Try it: The whole listing, exactly as given: write it out, leaving out each image.

--- START ---

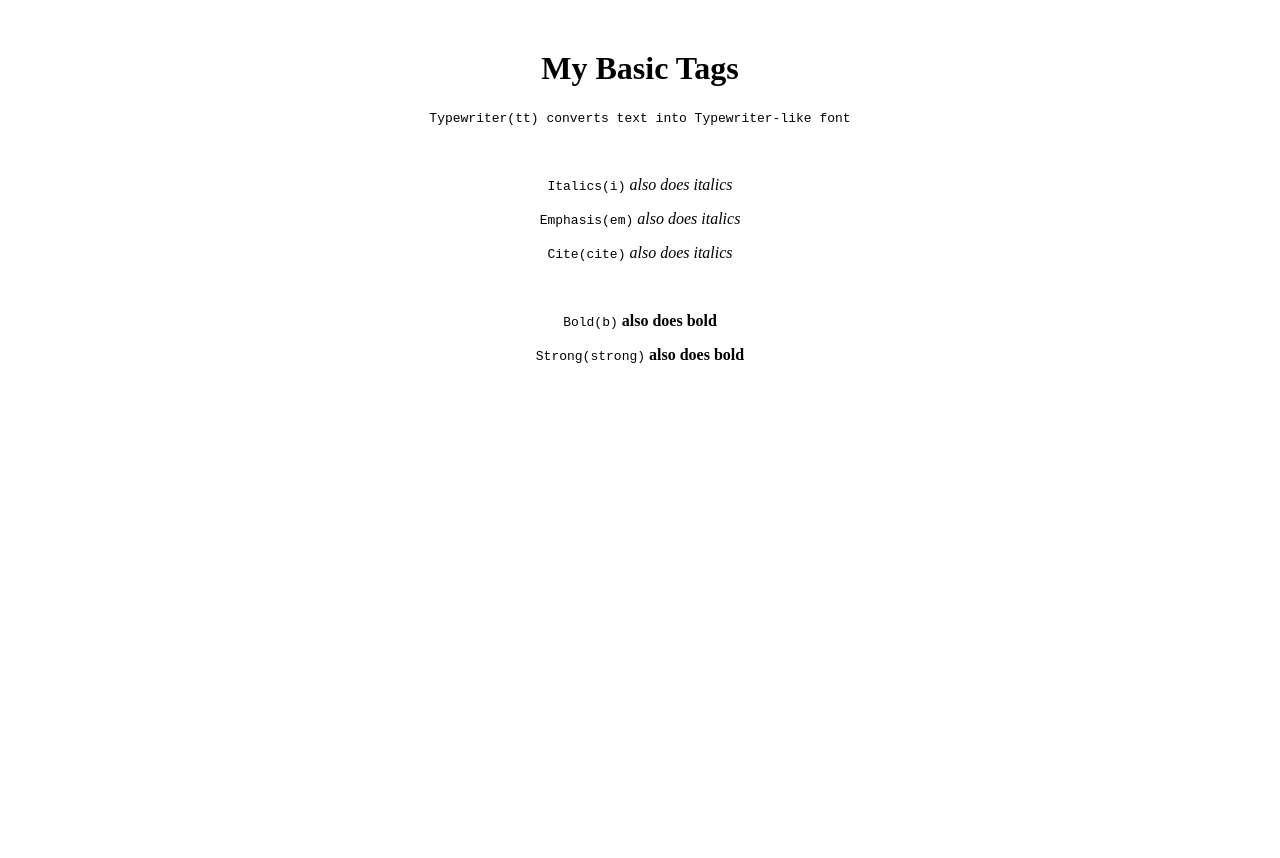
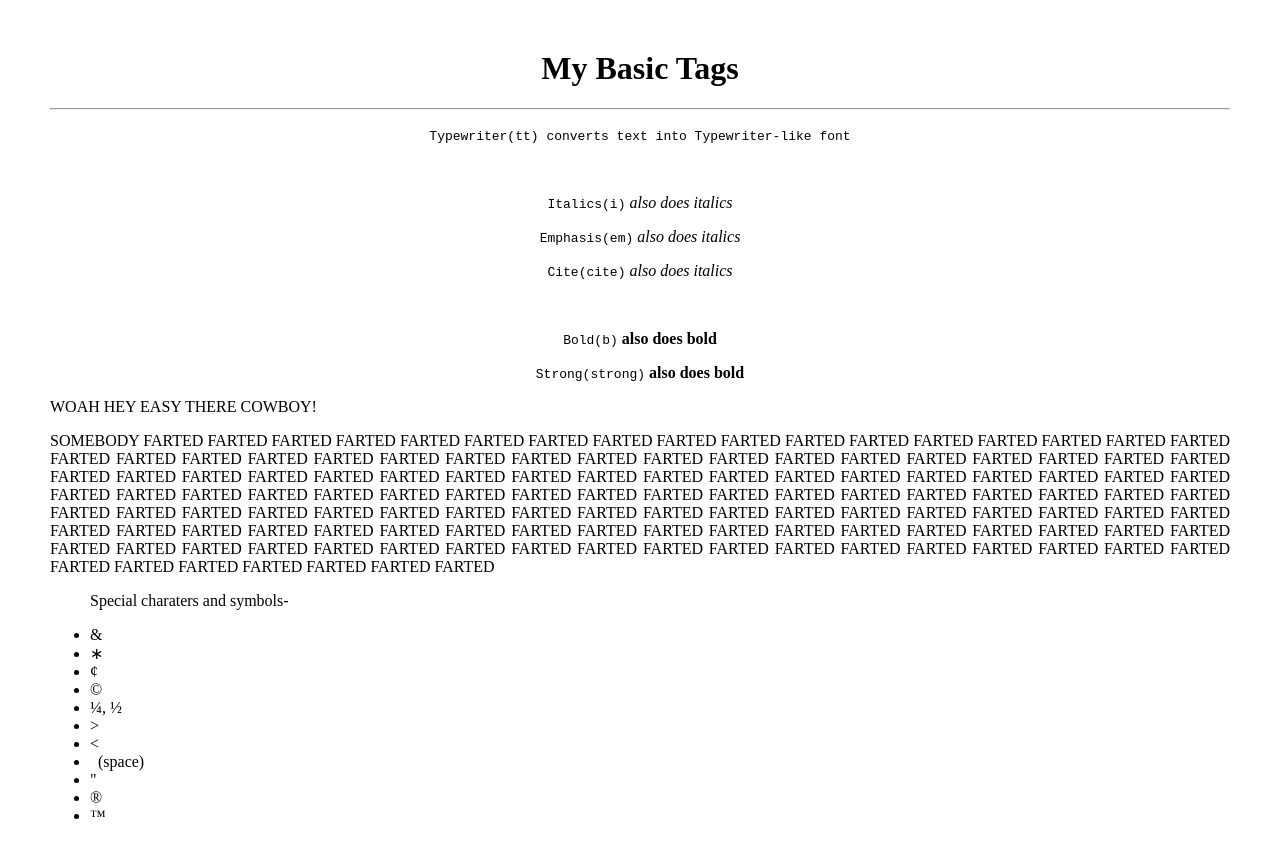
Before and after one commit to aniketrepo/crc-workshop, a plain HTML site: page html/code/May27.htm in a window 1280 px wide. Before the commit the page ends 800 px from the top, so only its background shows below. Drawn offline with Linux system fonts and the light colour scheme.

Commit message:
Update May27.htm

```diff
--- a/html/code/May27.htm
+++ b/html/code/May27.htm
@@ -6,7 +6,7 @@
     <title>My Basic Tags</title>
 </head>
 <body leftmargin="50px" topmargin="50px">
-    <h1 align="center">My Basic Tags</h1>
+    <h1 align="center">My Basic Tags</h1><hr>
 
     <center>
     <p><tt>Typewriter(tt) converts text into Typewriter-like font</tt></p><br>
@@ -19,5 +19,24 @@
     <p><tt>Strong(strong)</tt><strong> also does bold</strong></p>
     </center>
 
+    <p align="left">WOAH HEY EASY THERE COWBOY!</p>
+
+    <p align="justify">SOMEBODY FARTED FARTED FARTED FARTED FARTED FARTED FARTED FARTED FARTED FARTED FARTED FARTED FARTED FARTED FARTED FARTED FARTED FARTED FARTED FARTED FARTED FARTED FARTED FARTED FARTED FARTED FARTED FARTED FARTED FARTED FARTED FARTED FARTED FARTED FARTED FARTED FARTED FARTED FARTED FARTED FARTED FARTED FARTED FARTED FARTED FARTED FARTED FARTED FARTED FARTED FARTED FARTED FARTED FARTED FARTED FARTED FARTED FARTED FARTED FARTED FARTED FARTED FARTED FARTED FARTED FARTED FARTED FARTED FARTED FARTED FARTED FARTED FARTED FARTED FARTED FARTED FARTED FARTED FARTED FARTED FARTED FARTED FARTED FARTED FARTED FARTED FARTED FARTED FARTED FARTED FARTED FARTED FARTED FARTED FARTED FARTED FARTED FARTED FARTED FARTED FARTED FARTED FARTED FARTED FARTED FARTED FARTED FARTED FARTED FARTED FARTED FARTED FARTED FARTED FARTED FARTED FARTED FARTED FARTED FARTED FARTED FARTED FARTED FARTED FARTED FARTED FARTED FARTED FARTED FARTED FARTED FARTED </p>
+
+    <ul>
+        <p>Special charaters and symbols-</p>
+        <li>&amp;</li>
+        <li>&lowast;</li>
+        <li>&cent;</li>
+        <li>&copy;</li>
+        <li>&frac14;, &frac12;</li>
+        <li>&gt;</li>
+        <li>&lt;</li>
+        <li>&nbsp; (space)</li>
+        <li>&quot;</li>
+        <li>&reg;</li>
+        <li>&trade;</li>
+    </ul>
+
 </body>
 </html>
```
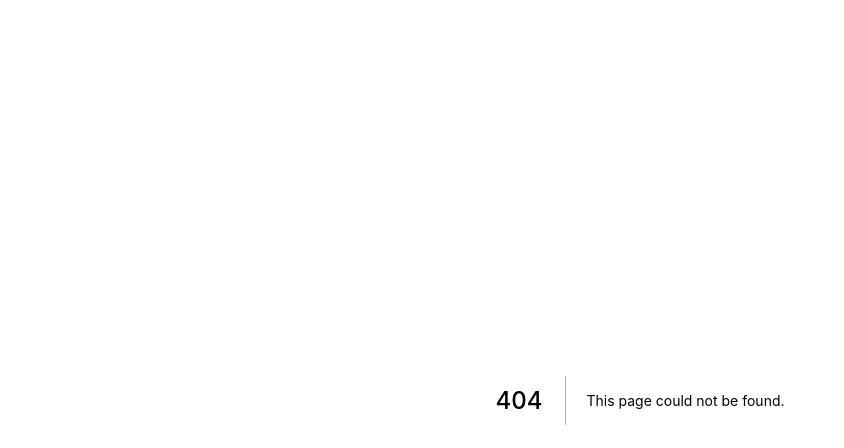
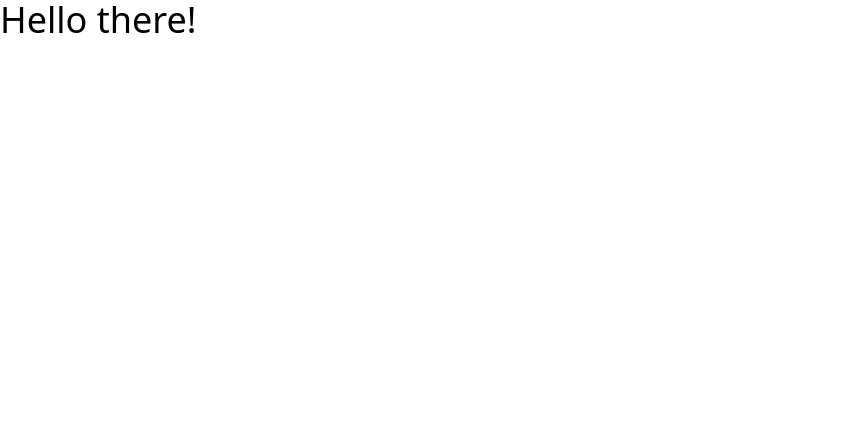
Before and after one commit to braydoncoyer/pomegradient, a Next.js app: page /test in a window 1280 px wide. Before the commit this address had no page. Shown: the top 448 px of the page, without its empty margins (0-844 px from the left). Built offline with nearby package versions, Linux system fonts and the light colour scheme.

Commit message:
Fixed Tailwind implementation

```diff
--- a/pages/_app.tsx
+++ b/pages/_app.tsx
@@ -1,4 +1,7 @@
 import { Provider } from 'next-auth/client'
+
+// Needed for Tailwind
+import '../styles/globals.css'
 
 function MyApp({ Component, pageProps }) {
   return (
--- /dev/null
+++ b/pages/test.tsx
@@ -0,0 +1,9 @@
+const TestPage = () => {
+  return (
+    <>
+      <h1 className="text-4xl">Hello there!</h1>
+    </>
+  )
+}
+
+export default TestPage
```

--- END ---

Response area:
Before and after one commit to aniketrepo/crc-workshop, a plain HTML site: page html/code/May27.htm in a window 1280 px wide. Before the commit the page ends 800 px from the top, so only its background shows below. Drawn offline with Linux system fonts and the light colour scheme.

Commit message:
Update May27.htm

```diff
--- a/html/code/May27.htm
+++ b/html/code/May27.htm
@@ -6,7 +6,7 @@
     <title>My Basic Tags</title>
 </head>
 <body leftmargin="50px" topmargin="50px">
-    <h1 align="center">My Basic Tags</h1>
+    <h1 align="center">My Basic Tags</h1><hr>
 
     <center>
     <p><tt>Typewriter(tt) converts text into Typewriter-like font</tt></p><br>
@@ -19,5 +19,24 @@
     <p><tt>Strong(strong)</tt><strong> also does bold</strong></p>
     </center>
 
+    <p align="left">WOAH HEY EASY THERE COWBOY!</p>
+
+    <p align="justify">SOMEBODY FARTED FARTED FARTED FARTED FARTED FARTED FARTED FARTED FARTED FARTED FARTED FARTED FARTED FARTED FARTED FARTED FARTED FARTED FARTED FARTED FARTED FARTED FARTED FARTED FARTED FARTED FARTED FARTED FARTED FARTED FARTED FARTED FARTED FARTED FARTED FARTED FARTED FARTED FARTED FARTED FARTED FARTED FARTED FARTED FARTED FARTED FARTED FARTED FARTED FARTED FARTED FARTED FARTED FARTED FARTED FARTED FARTED FARTED FARTED FARTED FARTED FARTED FARTED FARTED FARTED FARTED FARTED FARTED FARTED FARTED FARTED FARTED FARTED FARTED FARTED FARTED FARTED FARTED FARTED FARTED FARTED FARTED FARTED FARTED FARTED FARTED FARTED FARTED FARTED FARTED FARTED FARTED FARTED FARTED FARTED FARTED FARTED FARTED FARTED FARTED FARTED FARTED FARTED FARTED FARTED FARTED FARTED FARTED FARTED FARTED FARTED FARTED FARTED FARTED FARTED FARTED FARTED FARTED FARTED FARTED FARTED FARTED FARTED FARTED FARTED FARTED FARTED FARTED FARTED FARTED FARTED FARTED </p>
+
+    <ul>
+        <p>Special charaters and symbols-</p>
+        <li>&amp;</li>
+        <li>&lowast;</li>
+        <li>&cent;</li>
+        <li>&copy;</li>
+        <li>&frac14;, &frac12;</li>
+        <li>&gt;</li>
+        <li>&lt;</li>
+        <li>&nbsp; (space)</li>
+        <li>&quot;</li>
+        <li>&reg;</li>
+        <li>&trade;</li>
+    </ul>
+
 </body>
 </html>
```
Before and after one commit to braydoncoyer/pomegradient, a Next.js app: page /test in a window 1280 px wide. Before the commit this address had no page. Shown: the top 448 px of the page, without its empty margins (0-844 px from the left). Built offline with nearby package versions, Linux system fonts and the light colour scheme.

Commit message:
Fixed Tailwind implementation

```diff
--- a/pages/_app.tsx
+++ b/pages/_app.tsx
@@ -1,4 +1,7 @@
 import { Provider } from 'next-auth/client'
+
+// Needed for Tailwind
+import '../styles/globals.css'
 
 function MyApp({ Component, pageProps }) {
   return (
--- /dev/null
+++ b/pages/test.tsx
@@ -0,0 +1,9 @@
+const TestPage = () => {
+  return (
+    <>
+      <h1 className="text-4xl">Hello there!</h1>
+    </>
+  )
+}
+
+export default TestPage
```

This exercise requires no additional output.